Lyrical and transcendent, or a tedious bore––“Far Side of the Moon,” will probably not generate indifference. This visually stunning Canadian film written, directed, and starring Robert Lepage in two roles, is a highly stylized feature that will appeal to discerning viewers who like finding meanings in doubles and symmetry. All others, beware.
The story concerns two brothers, Philippe, a straight telemarketer who has written an published Ph.D. dissertation that suggests space exploration was motivated by narcissism, and André, a gay meteorologist who is involved with Carl (Marco Poulin), a banker. While Philippe and André are brothers of different ages, they could very well be twins, as they look identical––“even the ass” Carl says when he meets Philippe in a sauna one afternoon.
Yet “Far Side of the Moon” goes to great lengths to explore the brothers’ differences—they are in fact, worlds apart. André is rich, coupled, confident, and happy, while Philippe is broke, single, lacking in self-esteem, and miserable. What is more, after decades of a sibling rivalry for the affections of their mother (Ann-Marie Cadieux), Philippe is unwilling to accept the terms of her inheritance after her death, a paltry $5,000 left to André perhaps as a settling up in their competition.
If the film’s plot lacks true drama, Lepage creates many intriguing scenes and visuals to express the theme of dualities. “Far Side of the Moon,” which originated as a one-man theater piece, was shot using high definition digital technology. The filmmaker constantly employs the use of mirrors, windows, and lenses to seamlessly match characters and images and move the action forward. A tower Philippe constructs at his desk in one scene becomes a rocket in the next, and an umbilical cord for a baby segues into a lifeline for a cosmonaut. The endless fascination with space serves as a terrific metaphor for the characters, and these themes are well represented throughout the film.
The earthly images are truly stunning as well. A sequence in which Philippe as a teenager storms the house where his younger brother is playing Led Zeppelin, smoking grass, and reading a porno magazine is magical as the youth literally climbs over the landscape, and peers into the bedroom window with just his eyes. Another scene involves Philippe suffering a trauma during Neil Armstrong’s historic walk on the moon.
But for all of this wondrous imagery, the film has some very rough patches. Philippe has a seemingly endless monologue at a bar in which he tirelessly prattles on about his life, dreams, regrets, and expectations, forcing the bartender to close up early, in an effort to get him to shut up. Even though this episode reveals much about Philippe’s character—and may explain why his dissertation has twice been rejected—it has the effect of sucking life out of the film, bringing the action to a screeching halt. Philippe proves to be a difficult character to care about despite the fact that “Far Side of the Moon” takes pains to earn him sympathy.

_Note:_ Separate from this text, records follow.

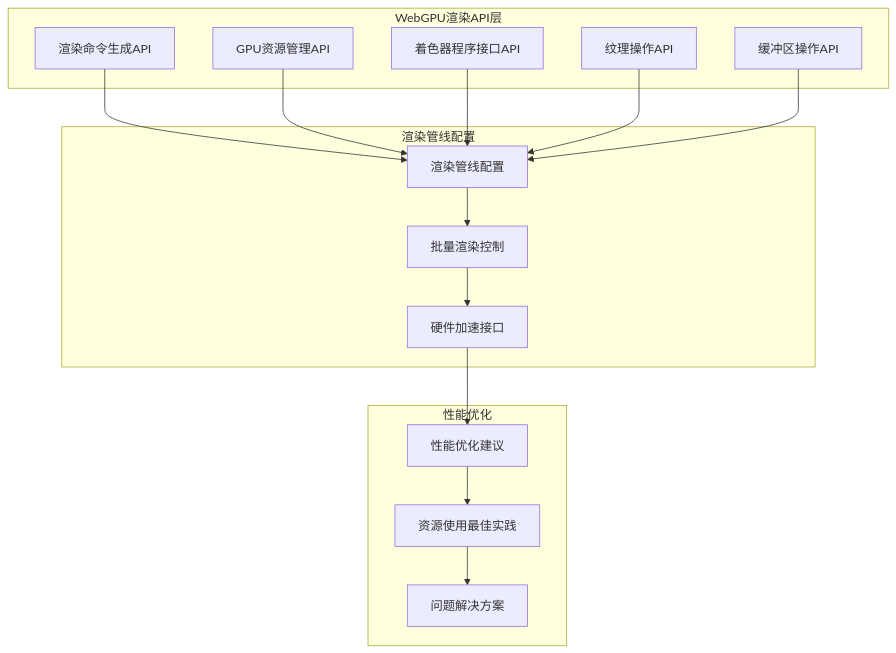
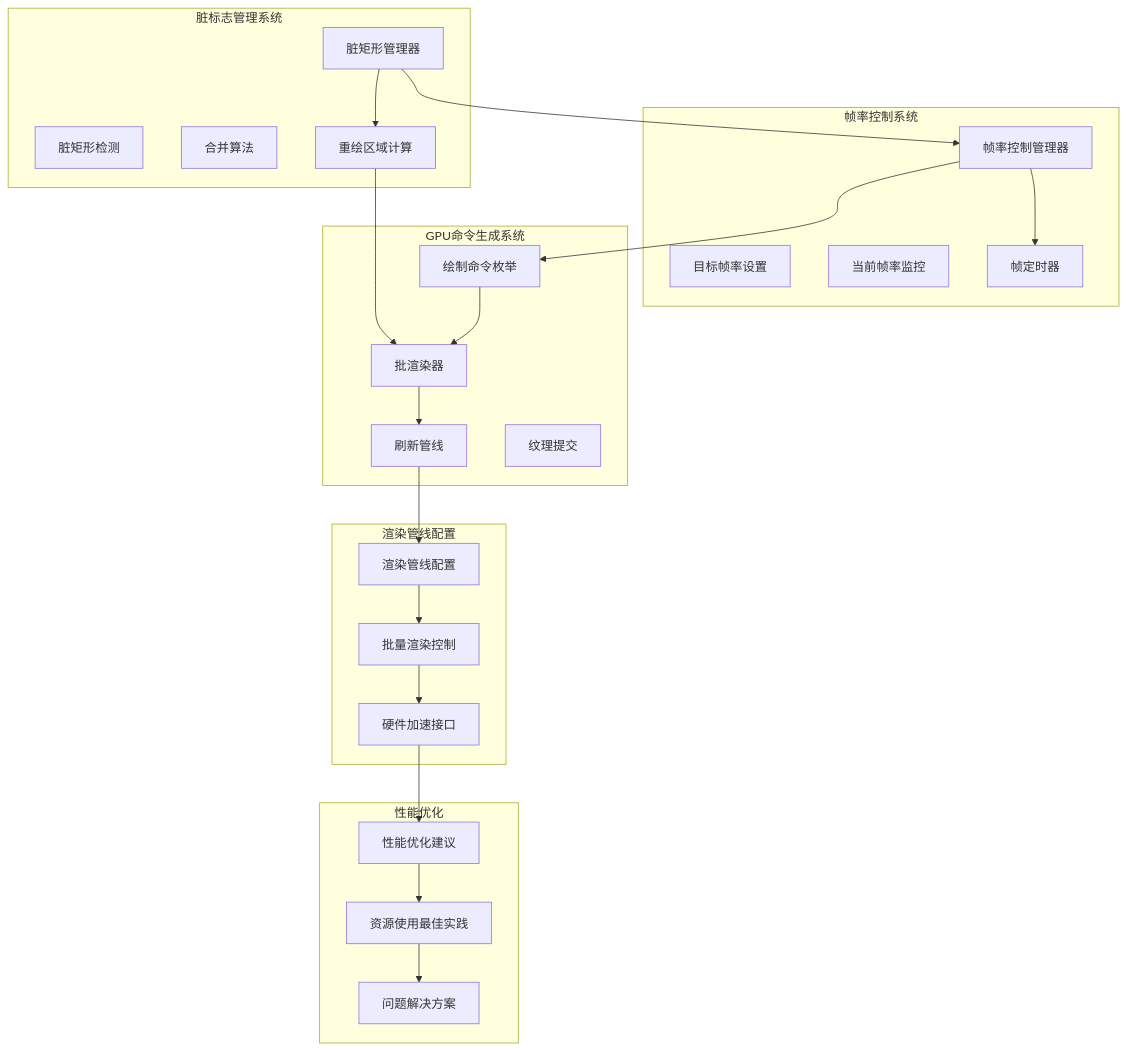
The second of 3 diagrams in .qoder/repowiki/zh/content/API参考手册/渲染API.md (itszzl-sudo/iris), drawn with Mermaid before and after one commit. The commit also changed other lines of this file and 6 other files, not shown here.

````diff
--- a/.qoder/repowiki/zh/content/API参考手册/渲染API.md
+++ b/.qoder/repowiki/zh/content/API参考手册/渲染API.md
@@ -95,30 +114,44 @@
 ```mermaid
 graph TB
-subgraph "WebGPU渲染API层"
-RenderAPI[渲染命令生成API]
-ResourceMgr[GPU资源管理API]
-ShaderAPI[着色器程序接口API]
-TextureAPI[纹理操作API]
-BufferAPI[缓冲区操作API]
+subgraph "帧率控制系统"
+FPSControl[帧率控制管理器]
+TargetFPS[目标帧率设置]
+CurrentFPS[当前帧率监控]
+FrameTimer[帧定时器]
+end
+subgraph "脏标志管理系统"
+DirtyManager[脏矩形管理器]
+DirtyRect[脏矩形检测]
+MergeAlgo[合并算法]
+RedrawRegions[重绘区域计算]
+end
+subgraph "GPU命令生成系统"
+DrawCommand[绘制命令枚举]
+BatchRenderer[批渲染器]
+FlushPipeline[刷新管线]
+TextureSubmit[纹理提交]
 end
 subgraph "渲染管线配置"
 PipelineCfg[渲染管线配置]
 BatchCtrl[批量渲染控制]
 HWAccel[硬件加速接口]
 end
 subgraph "性能优化"
 PerfOpt[性能优化建议]
 ResourceBest[资源使用最佳实践]
 IssueSolve[问题解决方案]
 end
-RenderAPI --> PipelineCfg
-ResourceMgr --> PipelineCfg
-ShaderAPI --> PipelineCfg
-TextureAPI --> PipelineCfg
-BufferAPI --> PipelineCfg
+FPSControl --> FrameTimer
+DirtyManager --> RedrawRegions
+DrawCommand --> BatchRenderer
+BatchRenderer --> FlushPipeline
+FlushPipeline --> PipelineCfg
+DirtyManager --> FPSControl
+FPSControl --> DrawCommand
+RedrawRegions --> BatchRenderer
 PipelineCfg --> BatchCtrl
 BatchCtrl --> HWAccel
 HWAccel --> PerfOpt
 PerfOpt --> ResourceBest
 ResourceBest --> IssueSolve
 ```
````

The film is also overripe with symbolism, the duality of the brothers notwithstanding. A goldfish, left behind by Philippe and André’s mother becomes a bone of contention between the two siblings, and its fate another defining moment in the film that will either be embraced or shrugged off by audiences.
It is disappointing that a film so rich in imagery comes up short with its characters and story. Lepage is certainly a talented filmmaker and, largely unknown in the U.S., he should command attention here. His visionary work on the stage has gained him worldwide fame. He does an admiral job playing both Philippe and André, even if the gay brother has significantly less screen time. It may be Lepage’s own exercise in narcissism to take on writing, directing, and acting in this unusual film, but it mostly works. In support, the pierced and tattooed Poulin is ingratiating in his scenes.
“Far Side of the Moon” builds to an interesting and appropriate ending, but it is one likely to satisfy only the most patient viewers.